Those drawn to freelancing by their introvert qualities – writing, researching, etc. – also acknowledged the need for extrovert qualities to help function in the freelance world. Indeed most expressed the long held desire for a greater extrovert dimension as the aspects of freelancing requiring it (promotion, marketing, etc.) were potentially exhausting and even painful for them.
Those more drawn to freelancing by their extrovert qualities – performing or interacting more in public – also acknowledged the necessity for introvert qualities in freelancing (writing, researching, etc.) and indicated an interest to be better at them. But none I spoke with expressed any desire whatsoever to become more introverted.
The freelancing world encompasses a wide variety of jobs. Some will attract introverts and some will attract extroverts.
I would suggest that a combination of both extrovert and introvert qualities are needed to function optimally as a working freelancer. The actual balance will vary according to the individual and the specific type of freelancing career.
Those who are more introverted may find aspects of the job requiring extrovert characteristics to be exhausting and even painful. If they cannot cope they might consider finding an agent or creative partner with more outgoing traits to balance their introversion.
Those who are more extroverted may find the aspects of the job requiring introvert characteristics to be boring and may find ways to mitigate them by also collaborating with others more suited to that kind of work.
Based upon my own experience and observations, I would say a balance of around 60/40 in favour of introversion to be the most favourable personality type for a working freelancer who is primarily a writer.
This ratio enables a freelancer to feel happy working alone, to be independent, and to follow their own dreams; but also allows for the inclusion of enough extrovert abilities and skills to navigate the marketing, presentation and real world rigors that a freelancing career requires.
For a primarily performer freelancer, I’d argue for the same ratio but in reverse: 60/40 in favour of extrovert qualities. This gives the freelancer the extrovert’s edge in performance but still enough introvert qualities to withstand the frequent solitariness of the freelancing life.
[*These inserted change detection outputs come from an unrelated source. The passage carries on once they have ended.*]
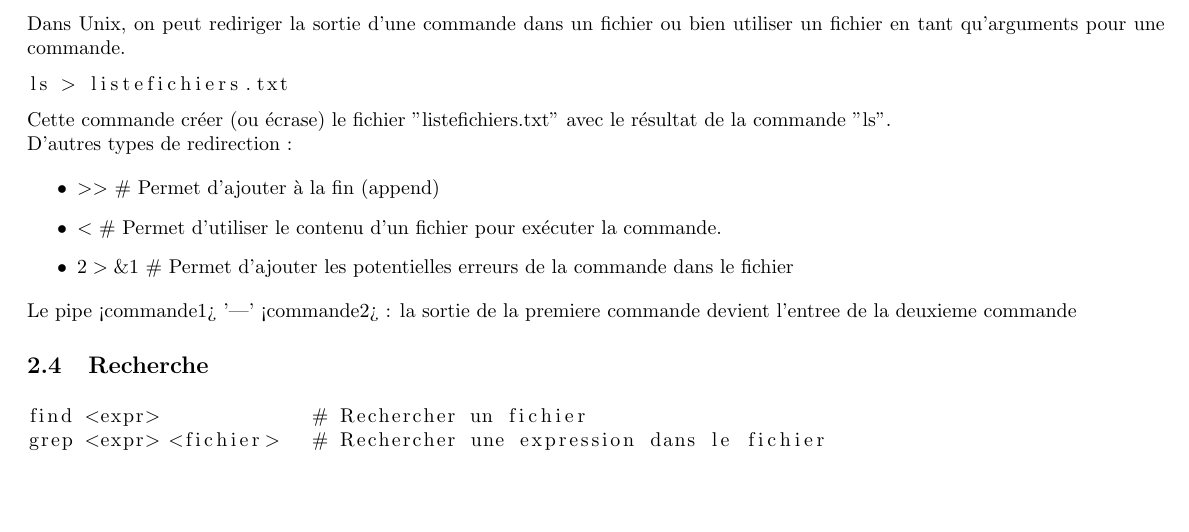
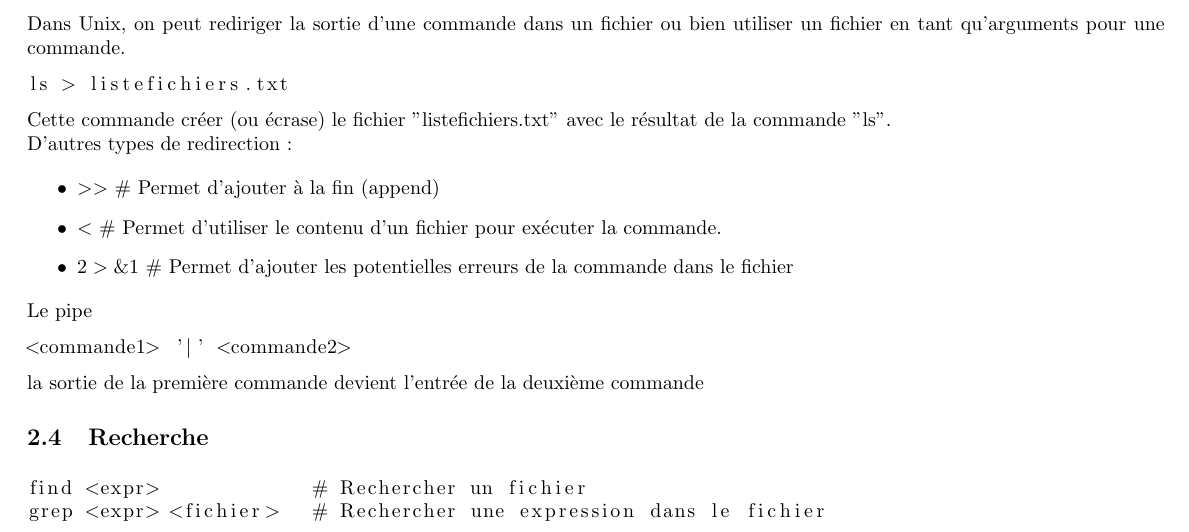
Before and after one commit to JustAlternate/SI_TP, a LaTeX document (CahierTP.tex): part of page 3 of 3, cut so that both start at the same text, the shorter picture padded with empty space. Compiled offline with pdfLaTeX.

Commit message:
tiens gros cochon

```diff
--- a/CahierTP.tex
+++ b/CahierTP.tex
@@ -137,7 +137,11 @@ D'autres types de redirection :
   \item $2>\&1$ \# Permet d'ajouter les potentielles erreurs de la commande dans le fichier
 \end{itemize}
 
-Le pipe <commande1> '|' <commande2> : la sortie de la premiere commande devient l'entree de la deuxieme commande
+Le pipe
+\begin{lstlisting}
+<commande1> '|' <commande2>
+\end{lstlisting}
+ la sortie de la première commande devient l'entrée de la deuxième commande
 
 \subsection{Recherche}
 \begin{lstlisting}
```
So what about you. How do you self-identify? What personality qualities serve you best as a freelancer? Do you believe that extroverts or introverts are happier or more successful as freelancers? Please let us know in the comments below.